She quickly bit tongue, edited her thoughts and opted to tell the kid that no, she was a student just like the rest of those sitting at the desks. But she soon learned that she and the professor were both 32 years old.
"All my other professors are older than me, thank goodness," she said.
Leech is among a growing number of what is considered non-traditional college students, those who have experienced a high school class reunion or two before going back to either finish a degree or obtain another one.
Leech, like most high school graduates, enrolled in college but soon found herself struggling.
"My grades were slipping because I was paying too much attention to my social life and not enough to my grades," she said. "I was more concerned where the next party was instead of studying."
After two years of struggles, she decided to sit out a year to re-evaluate her future. But a year turned into 10, as she got married and dealt with life's other issues. She thought about going back to school about two years ago, but finally got the nerve to do so this spring.
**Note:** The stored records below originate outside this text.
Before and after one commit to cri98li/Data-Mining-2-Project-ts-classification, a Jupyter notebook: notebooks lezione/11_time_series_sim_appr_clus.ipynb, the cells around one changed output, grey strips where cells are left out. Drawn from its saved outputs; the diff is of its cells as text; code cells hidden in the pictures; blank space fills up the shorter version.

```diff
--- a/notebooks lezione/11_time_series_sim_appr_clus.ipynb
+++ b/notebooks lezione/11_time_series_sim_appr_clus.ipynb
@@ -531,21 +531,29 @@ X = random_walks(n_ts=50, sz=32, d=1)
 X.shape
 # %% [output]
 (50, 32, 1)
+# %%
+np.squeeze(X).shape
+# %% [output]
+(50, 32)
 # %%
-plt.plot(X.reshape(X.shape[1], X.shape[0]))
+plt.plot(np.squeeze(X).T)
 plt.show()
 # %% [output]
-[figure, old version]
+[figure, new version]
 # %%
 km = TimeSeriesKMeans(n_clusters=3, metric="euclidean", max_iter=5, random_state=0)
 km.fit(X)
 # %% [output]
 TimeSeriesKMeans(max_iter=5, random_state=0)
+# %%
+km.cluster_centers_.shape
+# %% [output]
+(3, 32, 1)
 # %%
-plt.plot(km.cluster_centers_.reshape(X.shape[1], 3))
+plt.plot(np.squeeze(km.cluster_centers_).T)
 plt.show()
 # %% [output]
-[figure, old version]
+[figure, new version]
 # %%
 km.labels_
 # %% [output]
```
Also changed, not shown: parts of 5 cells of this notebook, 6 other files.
"It was scary at first, with all these young kids around," Leech said. "I had to teach myself how to study all over again. I had forgotten how to study."
Working during those interim years as a child care provider helped her decide that she wanted to pursue a career in elementary education. She is taking 12 hours of credits during this semester, and she has plans to continue through summer school. Leech said she hopes to gradually increase her course load to 18 hours per semester so that she can graduate in three years.
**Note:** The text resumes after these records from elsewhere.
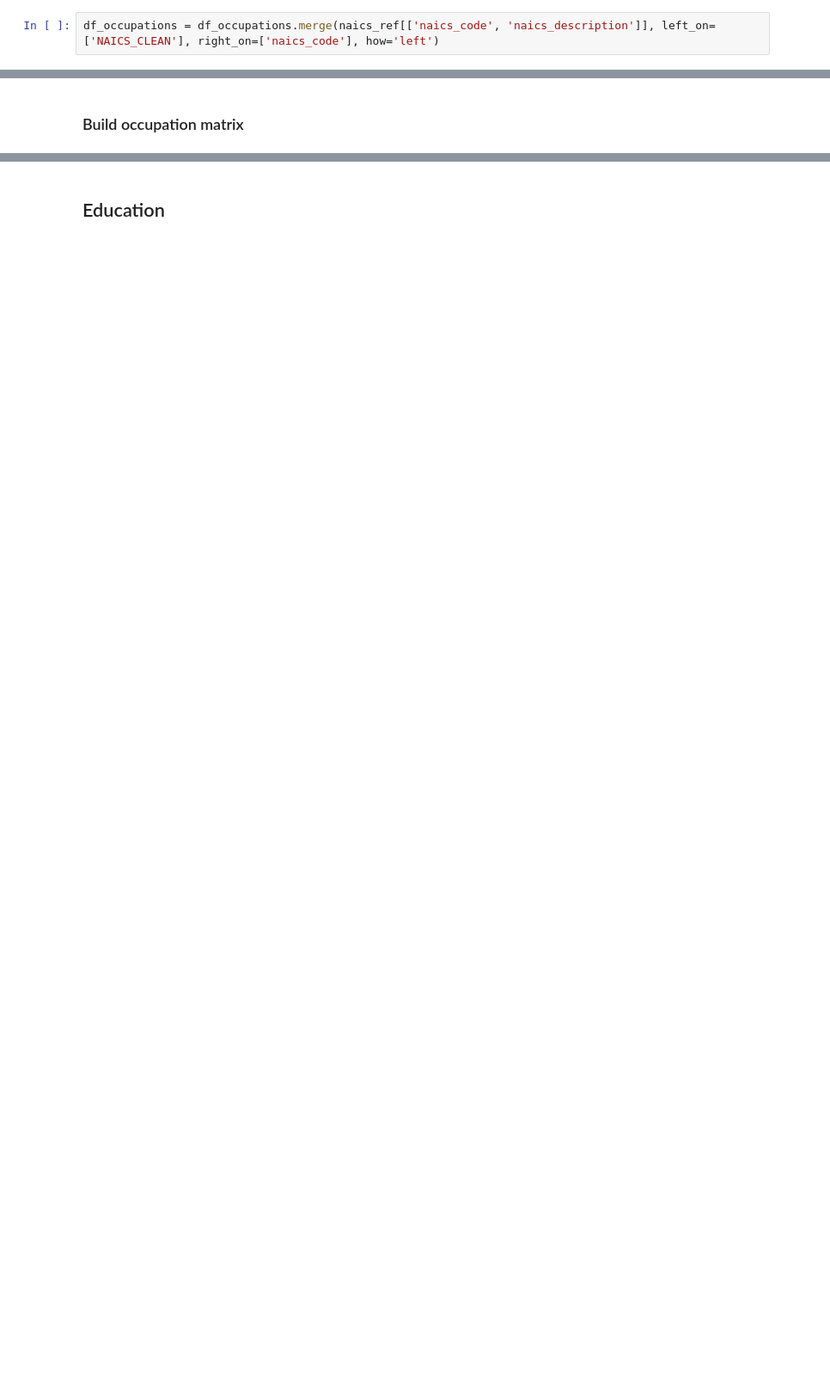
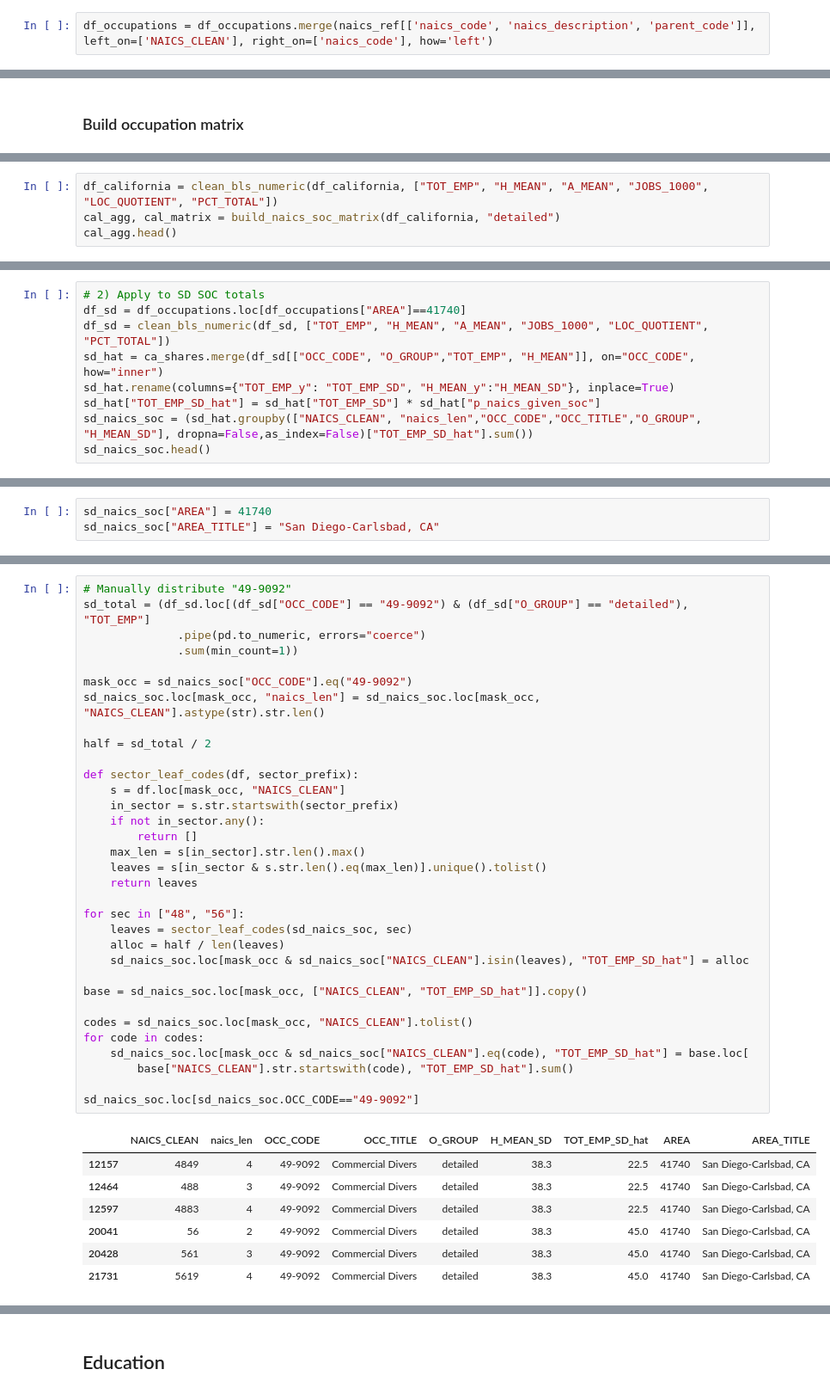
Before and after one commit to paulaluvini/opportunity_assessment, a Jupyter notebook: matrix_occupations_education.ipynb, the cells around one changed output, grey strips where cells are left out. Shown at 86% size. Cells and saved outputs as stored; diff of their text form; blank space fills up the shorter version.

```diff
--- a/matrix_occupations_education.ipynb
+++ b/matrix_occupations_education.ipynb
@@ -53,7 +53,7 @@ df_occupations["naics_len"].unique()
 # %% [output]
 array([0, 2, 3, 4, 6, 5], dtype=int64)
 # %%
-df_occupations = df_occupations.merge(naics_ref[['naics_code', 'naics_description']], left_on=['NAICS_CLEAN'], right_on=['naics_code'], how='left')
+df_occupations = df_occupations.merge(naics_ref[['naics_code', 'naics_description', 'parent_code']], left_on=['NAICS_CLEAN'], right_on=['naics_code'], how='left')
 # %%
 df_occupations.columns
 # %% [output]
@@ -141,0 +134,4 @@ TypeError: unsupported operand type(s) for +: 'int' and 'str'
+# %%
+df_california = clean_bls_numeric(df_california, ["TOT_EMP", "H_MEAN", "A_MEAN", "JOBS_1000", "LOC_QUOTIENT", "PCT_TOTAL"])
+cal_agg, cal_matrix = build_naics_soc_matrix(df_california, "detailed")
+cal_agg.head()
@@ -141,0 +169,9 @@ TypeError: unsupported operand type(s) for +: 'int' and 'str'
+# %%
+# 2) Apply to SD SOC totals
+df_sd = df_occupations.loc[df_occupations["AREA"]==41740]
+df_sd = clean_bls_numeric(df_sd, ["TOT_EMP", "H_MEAN", "A_MEAN", "JOBS_1000", "LOC_QUOTIENT", "PCT_TOTAL"])
+sd_hat = ca_shares.merge(df_sd[["OCC_CODE", "O_GROUP","TOT_EMP", "H_MEAN"]], on="OCC_CODE", how="inner")
+sd_hat.rename(columns={"TOT_EMP_y": "TOT_EMP_SD", "H_MEAN_y":"H_MEAN_SD"}, inplace=True)
+sd_hat["TOT_EMP_SD_hat"] = sd_hat["TOT_EMP_SD"] * sd_hat["p_naics_given_soc"]
+sd_naics_soc = (sd_hat.groupby(["NAICS_CLEAN", "naics_len","OCC_CODE","OCC_TITLE","O_GROUP", "H_MEAN_SD"], dropna=False,as_index=False)["TOT_EMP_SD_hat"].sum())
+sd_naics_soc.head()
@@ -141,0 +185,3 @@ TypeError: unsupported operand type(s) for +: 'int' and 'str'
+# %%
+sd_naics_soc["AREA"] = 41740
+sd_naics_soc["AREA_TITLE"] = "San Diego-Carlsbad, CA"
@@ -141,0 +206,41 @@ TypeError: unsupported operand type(s) for +: 'int' and 'str'
+# %%
+# Manually distribute "49-9092"
+sd_total = (df_sd.loc[(df_sd["OCC_CODE"] == "49-9092") & (df_sd["O_GROUP"] == "detailed"), "TOT_EMP"]
+              .pipe(pd.to_numeric, errors="coerce")
+              .sum(min_count=1))
+
+mask_occ = sd_naics_soc["OCC_CODE"].eq("49-9092")
+sd_naics_soc.loc[mask_occ, "naics_len"] = sd_naics_soc.loc[mask_occ, "NAICS_CLEAN"].astype(str).str.len()
+
+half = sd_total / 2
+
+def sector_leaf_codes(df, sector_prefix):
+    s = df.loc[mask_occ, "NAICS_CLEAN"]
+    in_sector = s.str.startswith(sector_prefix)
+    if not in_sector.any():
+        return []
+    max_len = s[in_sector].str.len().max()
+    leaves = s[in_sector & s.str.len().eq(max_len)].unique().tolist()
+    return leaves
+
+for sec in ["48", "56"]:
+    leaves = sector_leaf_codes(sd_naics_soc, sec)
+    alloc = half / len(leaves)
+    sd_naics_soc.loc[mask_occ & sd_naics_soc["NAICS_CLEAN"].isin(leaves), "TOT_EMP_SD_hat"] = alloc
+
+base = sd_naics_soc.loc[mask_occ, ["NAICS_CLEAN", "TOT_EMP_SD_hat"]].copy()
+
+codes = sd_naics_soc.loc[mask_occ, "NAICS_CLEAN"].tolist()
+for code in codes:
+    sd_naics_soc.loc[mask_occ & sd_naics_soc["NAICS_CLEAN"].eq(code), "TOT_EMP_SD_hat"] = base.loc[
+        base["NAICS_CLEAN"].str.startswith(code), "TOT_EMP_SD_hat"].sum()
+
+sd_naics_soc.loc[sd_naics_soc.OCC_CODE=="49-9092"]
+# %% [output]
+|  | NAICS_CLEAN | naics_len | OCC_CODE | OCC_TITLE | O_GROUP | H_MEAN_SD | TOT_EMP_SD_hat | AREA | AREA_TITLE |
+| 12157 | 4849 | 4 | 49-9092 | Commercial Divers | detailed | 38.3 | 22.5 | 41740 | San Diego-Carlsbad, CA |
+| 12464 | 488 | 3 | 49-9092 | Commercial Divers | detailed | 38.3 | 22.5 | 41740 | San Diego-Carlsbad, CA |
+| 12597 | 4883 | 4 | 49-9092 | Commercial Divers | detailed | 38.3 | 22.5 | 41740 | San Diego-Carlsbad, CA |
+| 20041 | 56 | 2 | 49-9092 | Commercial Divers | detailed | 38.3 | 45.0 | 41740 | San Diego-Carlsbad, CA |
+| 20428 | 561 | 3 | 49-9092 | Commercial Divers | detailed | 38.3 | 45.0 | 41740 | San Diego-Carlsbad, CA |
+| 21731 | 5619 | 4 | 49-9092 | Commercial Divers | detailed | 38.3 | 45.0 | 41740 | San Diego-Carlsbad, CA |
```
Also changed, not shown: parts of 24 cells of this notebook, 1 other file.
"I'm older now and more mature," she said. "I know what I want to do. I can handle school and stress better than when I was 18."
But the maturity still doesn't mean there won't have to be a delicate balancing act between school and home. She teaches Sunday School and is her church's youth group leader, and she still works and runs the household.
"Finding time for school, work and spending time with (husband) Garth is hard," she said. "But when I'm home, I try to be home. It's really hard. I need six more hours in the day.
"Garth's been very supportive," she added. "He's been a huge help."
Leech said she also has noticed that, other than the technological advances and the online offerings, not much has changed on campus. "I see these kids, and I'm thinking, 'Oh my gosh, they have no idea,"' she said. "They're concerned about going to the next party. That was my problem the first time around, and now I'm thinking about when my next paper is due."